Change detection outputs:
::::::

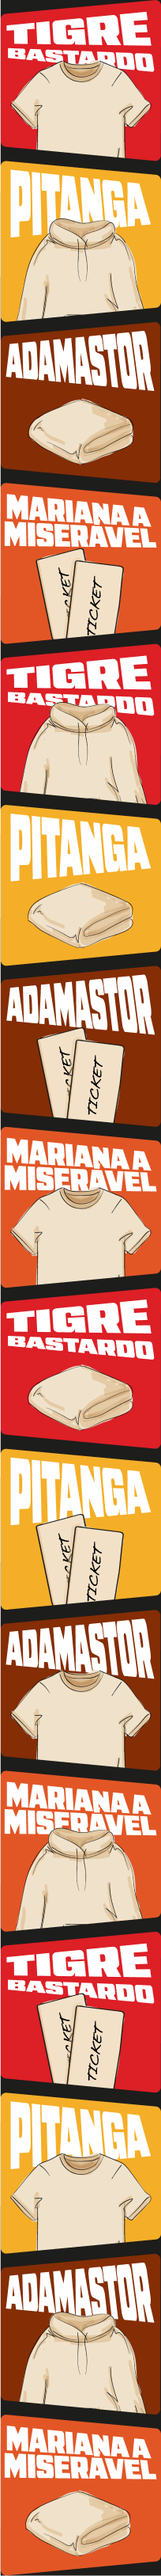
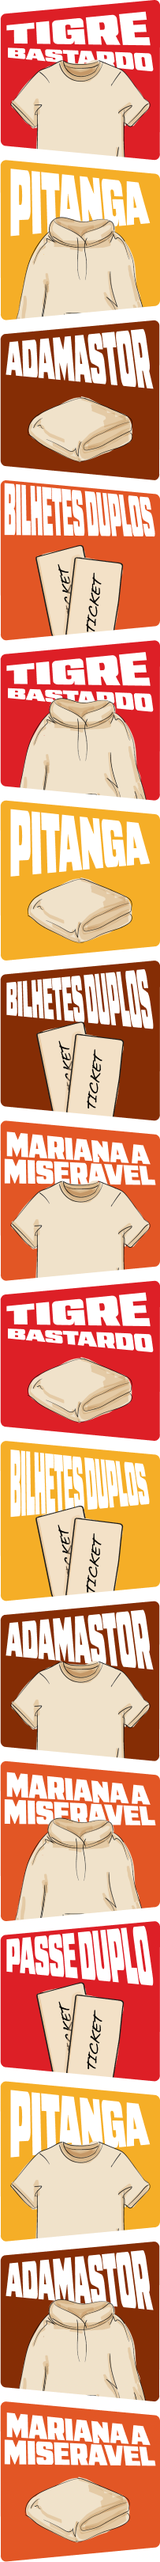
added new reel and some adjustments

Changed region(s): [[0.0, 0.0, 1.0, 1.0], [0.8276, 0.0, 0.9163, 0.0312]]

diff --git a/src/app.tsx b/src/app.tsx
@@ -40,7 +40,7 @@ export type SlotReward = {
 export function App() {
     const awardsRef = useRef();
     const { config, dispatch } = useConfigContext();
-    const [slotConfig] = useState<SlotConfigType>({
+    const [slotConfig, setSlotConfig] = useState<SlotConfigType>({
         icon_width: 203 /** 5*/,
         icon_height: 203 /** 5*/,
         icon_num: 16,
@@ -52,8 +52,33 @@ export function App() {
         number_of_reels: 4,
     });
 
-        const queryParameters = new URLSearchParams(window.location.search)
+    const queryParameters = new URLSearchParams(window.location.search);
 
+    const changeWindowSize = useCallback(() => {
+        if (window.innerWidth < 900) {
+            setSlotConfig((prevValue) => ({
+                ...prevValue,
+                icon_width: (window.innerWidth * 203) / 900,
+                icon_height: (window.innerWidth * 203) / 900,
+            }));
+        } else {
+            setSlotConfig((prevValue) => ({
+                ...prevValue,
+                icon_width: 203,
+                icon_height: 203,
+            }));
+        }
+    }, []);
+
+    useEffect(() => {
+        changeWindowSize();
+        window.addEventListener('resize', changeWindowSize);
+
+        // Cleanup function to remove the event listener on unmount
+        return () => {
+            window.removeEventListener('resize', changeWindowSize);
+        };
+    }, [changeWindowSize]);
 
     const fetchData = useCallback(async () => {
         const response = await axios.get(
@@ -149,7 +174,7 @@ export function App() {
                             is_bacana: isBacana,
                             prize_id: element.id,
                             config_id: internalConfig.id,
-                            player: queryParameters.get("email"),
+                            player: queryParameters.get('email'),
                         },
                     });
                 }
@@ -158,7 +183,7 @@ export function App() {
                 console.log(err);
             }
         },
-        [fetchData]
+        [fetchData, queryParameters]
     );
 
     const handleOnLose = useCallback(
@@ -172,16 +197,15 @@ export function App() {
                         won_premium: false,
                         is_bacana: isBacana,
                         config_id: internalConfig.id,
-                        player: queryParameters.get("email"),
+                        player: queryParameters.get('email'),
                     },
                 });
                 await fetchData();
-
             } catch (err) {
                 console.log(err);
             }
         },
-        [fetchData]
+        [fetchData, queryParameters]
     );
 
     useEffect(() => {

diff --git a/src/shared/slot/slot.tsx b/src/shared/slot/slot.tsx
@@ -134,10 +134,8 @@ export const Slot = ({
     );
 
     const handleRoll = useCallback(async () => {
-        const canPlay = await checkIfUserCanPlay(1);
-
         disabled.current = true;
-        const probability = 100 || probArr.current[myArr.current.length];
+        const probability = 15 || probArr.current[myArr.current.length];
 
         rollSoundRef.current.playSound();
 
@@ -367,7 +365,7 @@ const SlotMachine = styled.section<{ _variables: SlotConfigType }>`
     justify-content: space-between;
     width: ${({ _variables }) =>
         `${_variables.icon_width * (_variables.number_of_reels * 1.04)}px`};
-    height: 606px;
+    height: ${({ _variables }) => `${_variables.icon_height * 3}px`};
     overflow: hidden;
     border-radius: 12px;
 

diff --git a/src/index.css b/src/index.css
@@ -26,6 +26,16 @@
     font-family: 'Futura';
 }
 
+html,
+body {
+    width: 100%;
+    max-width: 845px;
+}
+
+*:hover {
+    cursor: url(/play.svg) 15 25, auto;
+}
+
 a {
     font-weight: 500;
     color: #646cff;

::::::

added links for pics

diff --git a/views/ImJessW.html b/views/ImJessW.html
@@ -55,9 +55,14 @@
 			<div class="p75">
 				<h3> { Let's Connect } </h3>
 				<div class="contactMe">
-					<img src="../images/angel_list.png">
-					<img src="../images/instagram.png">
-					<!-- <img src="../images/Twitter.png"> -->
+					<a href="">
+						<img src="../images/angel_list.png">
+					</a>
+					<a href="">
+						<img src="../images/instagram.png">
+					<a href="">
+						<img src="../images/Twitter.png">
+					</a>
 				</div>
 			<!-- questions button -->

::::::

■ **Brief**: Copy out the lines of the records above in which the string "diff" appears.

■ **Completed task**:
diff --git a/src/app.tsx b/src/app.tsx
diff --git a/src/shared/slot/slot.tsx b/src/shared/slot/slot.tsx
diff --git a/src/index.css b/src/index.css
diff --git a/views/ImJessW.html b/views/ImJessW.html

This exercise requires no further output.